=== Records for the exercise ===
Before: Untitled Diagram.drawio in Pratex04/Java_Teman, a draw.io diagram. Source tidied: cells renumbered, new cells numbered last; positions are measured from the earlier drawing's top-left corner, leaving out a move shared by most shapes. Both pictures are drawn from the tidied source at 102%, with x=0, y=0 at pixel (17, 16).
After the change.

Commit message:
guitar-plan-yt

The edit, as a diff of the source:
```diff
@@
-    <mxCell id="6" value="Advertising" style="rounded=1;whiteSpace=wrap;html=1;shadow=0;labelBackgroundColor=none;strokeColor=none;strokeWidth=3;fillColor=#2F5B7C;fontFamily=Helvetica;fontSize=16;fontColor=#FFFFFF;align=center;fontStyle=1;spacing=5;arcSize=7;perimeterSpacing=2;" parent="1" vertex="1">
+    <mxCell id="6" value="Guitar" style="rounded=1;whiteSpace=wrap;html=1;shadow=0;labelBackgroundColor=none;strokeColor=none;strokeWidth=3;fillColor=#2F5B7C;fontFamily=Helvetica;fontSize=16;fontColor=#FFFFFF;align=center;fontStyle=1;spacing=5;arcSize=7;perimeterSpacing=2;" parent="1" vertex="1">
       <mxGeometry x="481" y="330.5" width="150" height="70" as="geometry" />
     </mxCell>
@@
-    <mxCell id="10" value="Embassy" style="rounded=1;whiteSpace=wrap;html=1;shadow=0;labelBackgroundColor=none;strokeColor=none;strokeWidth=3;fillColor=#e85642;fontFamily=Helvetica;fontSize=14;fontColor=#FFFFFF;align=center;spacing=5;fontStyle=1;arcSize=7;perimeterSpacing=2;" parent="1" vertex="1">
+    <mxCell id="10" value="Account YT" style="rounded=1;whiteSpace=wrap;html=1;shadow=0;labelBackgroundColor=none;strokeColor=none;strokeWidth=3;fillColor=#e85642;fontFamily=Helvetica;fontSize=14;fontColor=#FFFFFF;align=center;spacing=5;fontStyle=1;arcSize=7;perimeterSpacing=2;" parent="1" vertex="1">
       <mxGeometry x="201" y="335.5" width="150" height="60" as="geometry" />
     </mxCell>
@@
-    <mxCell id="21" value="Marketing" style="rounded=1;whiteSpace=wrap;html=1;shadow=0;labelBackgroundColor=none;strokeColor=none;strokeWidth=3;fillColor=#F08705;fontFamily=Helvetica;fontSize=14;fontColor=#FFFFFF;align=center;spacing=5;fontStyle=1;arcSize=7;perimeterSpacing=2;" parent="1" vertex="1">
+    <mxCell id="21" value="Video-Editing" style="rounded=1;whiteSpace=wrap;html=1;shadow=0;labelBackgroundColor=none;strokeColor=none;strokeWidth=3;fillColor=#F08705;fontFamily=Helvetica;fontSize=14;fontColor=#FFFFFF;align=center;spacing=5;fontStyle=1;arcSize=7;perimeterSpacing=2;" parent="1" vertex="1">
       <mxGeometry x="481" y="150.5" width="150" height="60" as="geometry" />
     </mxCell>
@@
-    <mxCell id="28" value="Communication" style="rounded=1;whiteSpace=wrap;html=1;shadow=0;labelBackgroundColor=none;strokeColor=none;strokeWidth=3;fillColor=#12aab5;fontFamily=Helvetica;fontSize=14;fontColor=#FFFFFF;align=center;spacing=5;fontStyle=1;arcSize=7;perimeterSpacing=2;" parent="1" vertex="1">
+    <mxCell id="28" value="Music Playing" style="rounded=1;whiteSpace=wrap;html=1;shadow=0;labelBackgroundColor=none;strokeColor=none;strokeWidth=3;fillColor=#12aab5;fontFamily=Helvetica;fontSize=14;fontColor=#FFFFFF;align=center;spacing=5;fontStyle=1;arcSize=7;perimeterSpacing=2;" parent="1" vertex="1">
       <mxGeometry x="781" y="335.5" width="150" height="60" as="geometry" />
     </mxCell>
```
===
=== Records for the exercise ===
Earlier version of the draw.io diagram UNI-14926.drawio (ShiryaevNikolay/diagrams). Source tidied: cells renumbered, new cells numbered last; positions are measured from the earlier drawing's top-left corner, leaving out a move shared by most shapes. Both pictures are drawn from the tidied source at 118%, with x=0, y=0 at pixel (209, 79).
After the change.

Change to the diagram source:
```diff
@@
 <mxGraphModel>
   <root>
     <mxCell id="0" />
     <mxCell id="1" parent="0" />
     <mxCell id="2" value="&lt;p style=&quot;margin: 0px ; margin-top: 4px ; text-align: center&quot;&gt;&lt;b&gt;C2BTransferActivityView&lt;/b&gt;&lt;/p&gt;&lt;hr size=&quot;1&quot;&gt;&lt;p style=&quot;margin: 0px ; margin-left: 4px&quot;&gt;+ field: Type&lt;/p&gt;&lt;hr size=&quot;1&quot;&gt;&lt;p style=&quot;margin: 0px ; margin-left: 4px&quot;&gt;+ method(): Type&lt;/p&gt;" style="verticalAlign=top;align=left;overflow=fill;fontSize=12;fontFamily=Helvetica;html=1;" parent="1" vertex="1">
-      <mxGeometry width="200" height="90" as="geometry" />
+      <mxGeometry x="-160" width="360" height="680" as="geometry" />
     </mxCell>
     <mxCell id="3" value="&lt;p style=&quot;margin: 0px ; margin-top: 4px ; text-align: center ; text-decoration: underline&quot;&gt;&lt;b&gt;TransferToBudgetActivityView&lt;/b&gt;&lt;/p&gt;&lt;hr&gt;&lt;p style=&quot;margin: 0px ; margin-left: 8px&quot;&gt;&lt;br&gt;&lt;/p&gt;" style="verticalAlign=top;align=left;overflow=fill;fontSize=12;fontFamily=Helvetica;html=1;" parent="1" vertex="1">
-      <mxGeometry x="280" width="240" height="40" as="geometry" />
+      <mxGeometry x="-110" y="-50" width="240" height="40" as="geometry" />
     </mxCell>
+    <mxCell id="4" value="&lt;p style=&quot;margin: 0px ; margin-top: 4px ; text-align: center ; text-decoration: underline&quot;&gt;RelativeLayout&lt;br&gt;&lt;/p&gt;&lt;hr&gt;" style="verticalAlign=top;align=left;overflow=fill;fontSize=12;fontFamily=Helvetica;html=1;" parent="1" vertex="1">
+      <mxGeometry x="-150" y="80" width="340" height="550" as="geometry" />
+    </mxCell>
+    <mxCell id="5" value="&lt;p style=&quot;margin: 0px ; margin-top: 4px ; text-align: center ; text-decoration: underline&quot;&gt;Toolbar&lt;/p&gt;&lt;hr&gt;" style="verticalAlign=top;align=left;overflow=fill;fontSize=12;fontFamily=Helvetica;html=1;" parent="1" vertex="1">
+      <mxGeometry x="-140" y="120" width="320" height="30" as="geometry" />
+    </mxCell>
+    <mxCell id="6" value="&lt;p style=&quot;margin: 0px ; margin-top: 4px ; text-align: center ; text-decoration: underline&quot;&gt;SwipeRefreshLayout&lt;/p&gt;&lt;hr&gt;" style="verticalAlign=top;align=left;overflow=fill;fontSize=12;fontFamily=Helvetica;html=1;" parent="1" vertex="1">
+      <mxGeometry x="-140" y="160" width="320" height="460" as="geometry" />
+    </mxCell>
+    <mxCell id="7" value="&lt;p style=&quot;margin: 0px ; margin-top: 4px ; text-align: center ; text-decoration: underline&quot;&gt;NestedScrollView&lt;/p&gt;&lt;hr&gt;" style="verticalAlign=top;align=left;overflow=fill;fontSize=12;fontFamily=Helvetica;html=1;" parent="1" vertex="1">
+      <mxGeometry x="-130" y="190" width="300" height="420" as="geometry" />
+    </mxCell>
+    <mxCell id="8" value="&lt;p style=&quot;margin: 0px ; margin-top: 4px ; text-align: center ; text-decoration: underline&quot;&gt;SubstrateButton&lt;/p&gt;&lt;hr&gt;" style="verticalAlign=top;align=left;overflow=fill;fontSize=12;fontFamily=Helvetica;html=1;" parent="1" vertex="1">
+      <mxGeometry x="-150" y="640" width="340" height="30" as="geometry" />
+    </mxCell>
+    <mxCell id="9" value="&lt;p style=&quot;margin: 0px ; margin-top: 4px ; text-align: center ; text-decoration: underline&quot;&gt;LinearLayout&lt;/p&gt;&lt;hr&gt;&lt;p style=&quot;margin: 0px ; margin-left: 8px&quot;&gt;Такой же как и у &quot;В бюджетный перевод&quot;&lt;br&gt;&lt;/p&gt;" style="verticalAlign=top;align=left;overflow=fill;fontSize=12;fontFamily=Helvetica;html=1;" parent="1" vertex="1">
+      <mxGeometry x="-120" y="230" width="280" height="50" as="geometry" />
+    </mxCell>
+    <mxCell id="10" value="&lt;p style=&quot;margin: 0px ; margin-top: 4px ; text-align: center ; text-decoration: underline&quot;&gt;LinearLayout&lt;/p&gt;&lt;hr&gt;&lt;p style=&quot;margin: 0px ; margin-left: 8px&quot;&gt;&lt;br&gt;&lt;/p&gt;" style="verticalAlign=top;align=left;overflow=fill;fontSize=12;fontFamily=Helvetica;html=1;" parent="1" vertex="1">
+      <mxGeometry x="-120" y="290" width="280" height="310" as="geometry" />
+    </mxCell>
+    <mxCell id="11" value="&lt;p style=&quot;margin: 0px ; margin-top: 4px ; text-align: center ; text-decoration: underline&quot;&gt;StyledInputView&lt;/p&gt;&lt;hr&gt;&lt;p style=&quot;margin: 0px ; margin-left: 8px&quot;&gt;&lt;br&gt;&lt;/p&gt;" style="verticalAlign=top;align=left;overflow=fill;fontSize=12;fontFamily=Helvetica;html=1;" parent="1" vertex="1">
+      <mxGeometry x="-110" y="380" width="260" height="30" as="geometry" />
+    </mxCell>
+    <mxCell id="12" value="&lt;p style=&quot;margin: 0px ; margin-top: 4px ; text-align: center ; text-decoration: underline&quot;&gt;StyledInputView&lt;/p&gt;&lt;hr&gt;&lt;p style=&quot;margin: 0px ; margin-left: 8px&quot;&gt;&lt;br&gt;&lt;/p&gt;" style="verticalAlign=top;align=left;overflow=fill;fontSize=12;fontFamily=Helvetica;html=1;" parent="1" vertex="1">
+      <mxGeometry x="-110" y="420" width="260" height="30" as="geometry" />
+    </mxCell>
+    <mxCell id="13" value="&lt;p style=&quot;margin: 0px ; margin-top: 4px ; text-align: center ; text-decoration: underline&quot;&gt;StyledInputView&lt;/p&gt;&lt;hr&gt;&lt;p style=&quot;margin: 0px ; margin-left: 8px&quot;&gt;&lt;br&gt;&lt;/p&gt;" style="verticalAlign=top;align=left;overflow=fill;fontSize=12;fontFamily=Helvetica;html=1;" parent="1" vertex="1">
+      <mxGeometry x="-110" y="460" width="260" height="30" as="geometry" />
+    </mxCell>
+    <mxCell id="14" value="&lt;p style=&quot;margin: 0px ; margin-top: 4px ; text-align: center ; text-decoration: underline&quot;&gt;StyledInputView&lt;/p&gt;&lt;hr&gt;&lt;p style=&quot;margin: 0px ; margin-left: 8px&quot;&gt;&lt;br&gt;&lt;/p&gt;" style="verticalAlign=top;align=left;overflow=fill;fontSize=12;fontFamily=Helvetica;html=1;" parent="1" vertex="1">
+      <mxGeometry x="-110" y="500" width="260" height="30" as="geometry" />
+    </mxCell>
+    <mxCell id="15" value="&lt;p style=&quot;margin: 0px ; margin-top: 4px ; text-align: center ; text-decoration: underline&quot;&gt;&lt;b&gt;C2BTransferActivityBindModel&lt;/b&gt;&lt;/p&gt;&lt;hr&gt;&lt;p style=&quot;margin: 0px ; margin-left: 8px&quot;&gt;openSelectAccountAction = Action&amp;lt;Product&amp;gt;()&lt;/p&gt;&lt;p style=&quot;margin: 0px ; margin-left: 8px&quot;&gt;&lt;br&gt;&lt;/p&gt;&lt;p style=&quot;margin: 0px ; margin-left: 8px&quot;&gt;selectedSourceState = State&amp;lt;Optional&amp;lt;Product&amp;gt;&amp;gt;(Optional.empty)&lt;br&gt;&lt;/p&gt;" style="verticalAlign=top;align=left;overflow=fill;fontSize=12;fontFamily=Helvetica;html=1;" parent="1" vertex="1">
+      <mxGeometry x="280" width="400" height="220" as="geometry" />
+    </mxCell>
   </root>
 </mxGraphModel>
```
===
=== Records for the exercise ===
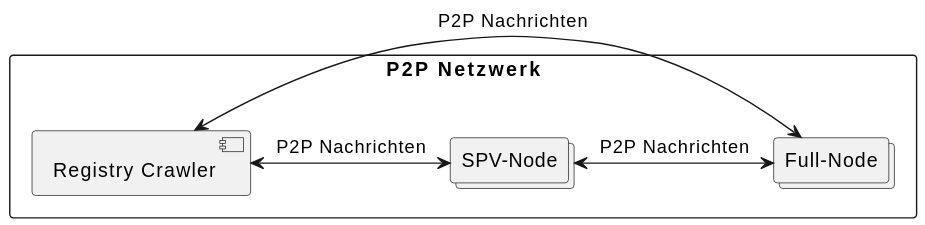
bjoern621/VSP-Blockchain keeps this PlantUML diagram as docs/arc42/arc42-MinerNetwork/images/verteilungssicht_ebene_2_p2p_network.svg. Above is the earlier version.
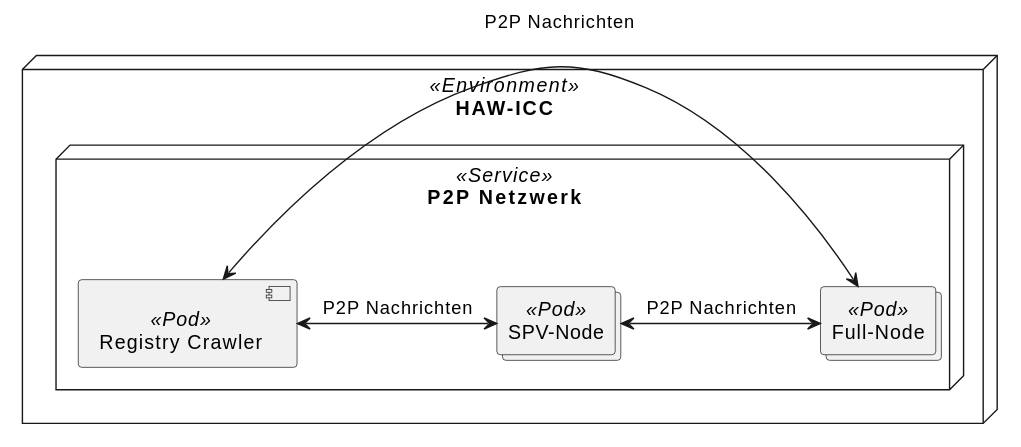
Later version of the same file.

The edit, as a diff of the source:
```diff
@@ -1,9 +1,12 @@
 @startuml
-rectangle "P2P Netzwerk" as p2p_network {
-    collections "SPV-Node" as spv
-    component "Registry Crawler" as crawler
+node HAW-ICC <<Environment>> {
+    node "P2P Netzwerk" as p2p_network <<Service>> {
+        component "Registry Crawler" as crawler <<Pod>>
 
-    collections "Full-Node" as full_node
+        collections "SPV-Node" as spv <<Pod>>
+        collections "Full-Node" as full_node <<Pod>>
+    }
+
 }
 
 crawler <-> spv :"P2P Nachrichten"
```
===
• [Prompt] For the entries shown above, tally every line containing the word "crawler". Report the tally and nothing else.

• [Answer] 3